Unlike that Red Devils defeat, however, the Gunners were stout at the back against a lively West Ham United and picked up an away point from a nil-nil draw on Wednesday.

[ RECAP: West Ham 0-0 Arsenal ]

Wenger was content enough with the result, as he continued to be in the chorus of managers who lament the congested Premier League schedule around the holidays. From the BBC:

“We had so much of the ball, but it was very frustrating because we could even have lost it at the end. They’re happy to defend, they did that against Chelsea and Manchester City, so we couldn’t find the opening and the few chances we had we missed.

“When you play every three days, you lose your sharpness.”

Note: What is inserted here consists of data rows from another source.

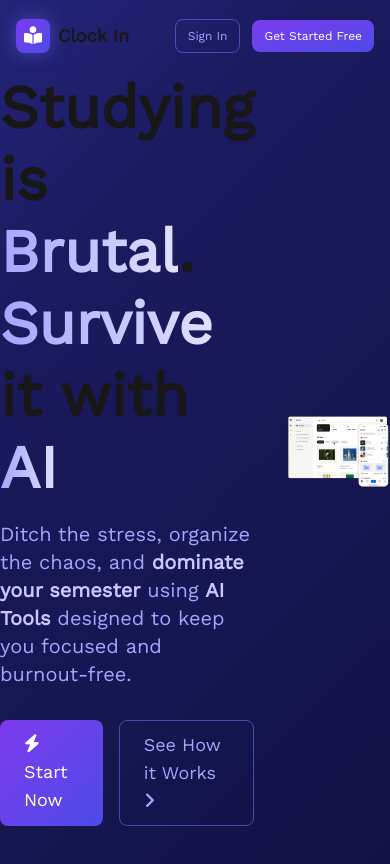
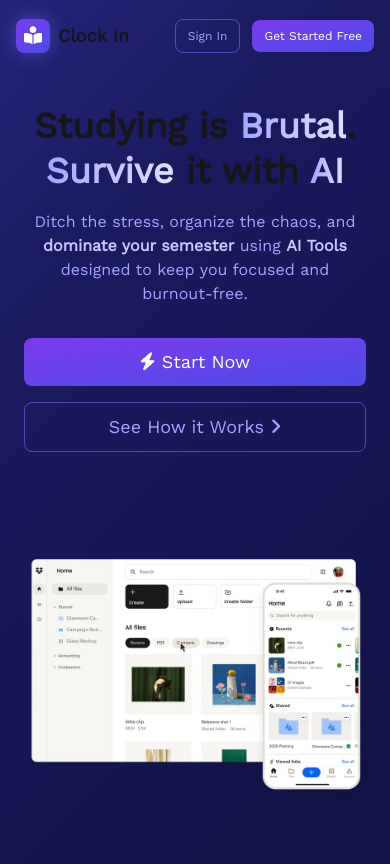
Before and after one commit to NuHazim/AIStudyHelper, a Next.js app in the folder frontend/: page / in a window 390 px wide. Shown: the top 864 px of the page. Built offline with nearby package versions, Linux system fonts and the light colour scheme.

Commit message:
make it responsive in mobile is not that hard wow

```diff
--- a/frontend/app/page.tsx
+++ b/frontend/app/page.tsx
@@ -1,22 +1,42 @@
-import Image from "next/image";
 import Header from "./components/Header";
 import Link from "next/link";
+
 export default function Home() {
   return (
-    <div className="h-screen">
+    <div className="min-h-screen">
       <Header/>
-      <div className="flex justify-center gap-8 items-center mt-18 ">
-        <div>
-          <h1 className="font-bold text-6xl mb-4 leading-18">Studying is <span className="bg-gradient-to-r from-[#a5a5ff] to-[#e0e0ff] bg-clip-text text-transparent">Brutal</span>. <br/><span className="bg-gradient-to-r from-[#a5a5ff] to-[#e0e0ff] bg-clip-text text-transparent">Survive</span> it with <span className="bg-gradient-to-r from-[#a5a5ff] to-[#e0e0ff] bg-clip-text text-transparent">AI</span></h1>
-          <p className="text-[#a5a5ff] max-w-120 text-xl">Ditch the stress, organize the chaos, and <strong className="text-[#c8c8ff]">dominate your semester</strong> using <strong className="text-[#c8c8ff]">AI Tools</strong> designed to keep you focused and burnout-free.</p>
-          <div className="flex my-8 gap-4">
-            <Link href="" className="bg-gradient-to-br from-[#7c3aed] to-[#4a4ae8] text-white px-6 py-2.5 rounded-lg text-lg transition-all duration-200 ease-in-out hover:shadow-[0_0_18px_rgba(108,108,245,0.5)]"><i className="fa-solid fa-bolt"></i> Start Now</Link>
-            <p className="transition-all duration-200 ease-in-out bg-transparent text-[#a5a5ff] border border-[rgba(108,108,245,0.6)] px-6 py-2.5 rounded-lg text-lg hover:cursor-pointer hover:bg-[rgba(108,108,245,0.6)] hover:text-white">See How it Works <i className="fa-solid fa-angle-right"></i></p>
+      <div className="flex flex-col md:flex-row justify-center gap-8 items-center mt-18 px-6 md:px-16 py-8">
+
+        {/* Left */}
+        <div className="flex-1 max-w-2xl text-center md:text-left">
+          <h1 className="font-bold text-4xl md:text-6xl mb-4 leading-tight md:leading-18">
+            Studying is{" "}
+            <span className="bg-gradient-to-r from-[#a5a5ff] to-[#e0e0ff] bg-clip-text text-transparent">Brutal</span>.{" "}
+            <br/>
+            <span className="bg-gradient-to-r from-[#a5a5ff] to-[#e0e0ff] bg-clip-text text-transparent">Survive</span>{" "}
+            it with{" "}
+            <span className="bg-gradient-to-r from-[#a5a5ff] to-[#e0e0ff] bg-clip-text text-transparent">AI</span>
+          </h1>
+          <p className="text-[#a5a5ff] text-base md:text-xl max-w-xl mx-auto md:mx-0">
+            Ditch the stress, organize the chaos, and{" "}
+            <strong className="text-[#c8c8ff]">dominate your semester</strong> using{" "}
+            <strong className="text-[#c8c8ff]">AI Tools</strong> designed to keep you focused and burnout-free.
+          </p>
+          <div className="flex flex-col sm:flex-row justify-center md:justify-start my-8 gap-4">
+            <Link href="" className="bg-gradient-to-br from-[#7c3aed] to-[#4a4ae8] text-white px-6 py-2.5 rounded-lg text-lg transition-all duration-200 ease-in-out hover:shadow-[0_0_18px_rgba(108,108,245,0.5)] text-center">
+              <i className="fa-solid fa-bolt"></i> Start Now
+            </Link>
+            <p className="transition-all duration-200 ease-in-out bg-transparent text-[#a5a5ff] border border-[rgba(108,108,245,0.6)] px-6 py-2.5 rounded-lg text-lg hover:cursor-pointer hover:bg-[rgba(108,108,245,0.6)] hover:text-white text-center">
+              See How it Works <i className="fa-solid fa-angle-right"></i>
+            </p>
           </div>
         </div>
-        <div>
-          <img src="/images/heroImage.webp" className="animate-float"/>
+
+        {/* Right */}
+        <div className="flex-1 flex justify-center items-center max-w-lg w-full">
+          <img src="/images/heroImage.webp" className="animate-float w-full h-auto" />
         </div>
+
       </div>
     </div>
   )
```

That’s true, and to his credit Wenger didn’t try to say West Ham had one day’s more rest (which they did). As Man City runs away with the league and Manchester United doesn’t look fit to drop back to the back, the race for the final two Top Four spots is as congested as the schedule. Arsenal needs to turn some of its shot-heavy performances into goal-heavy cruises sometime soon.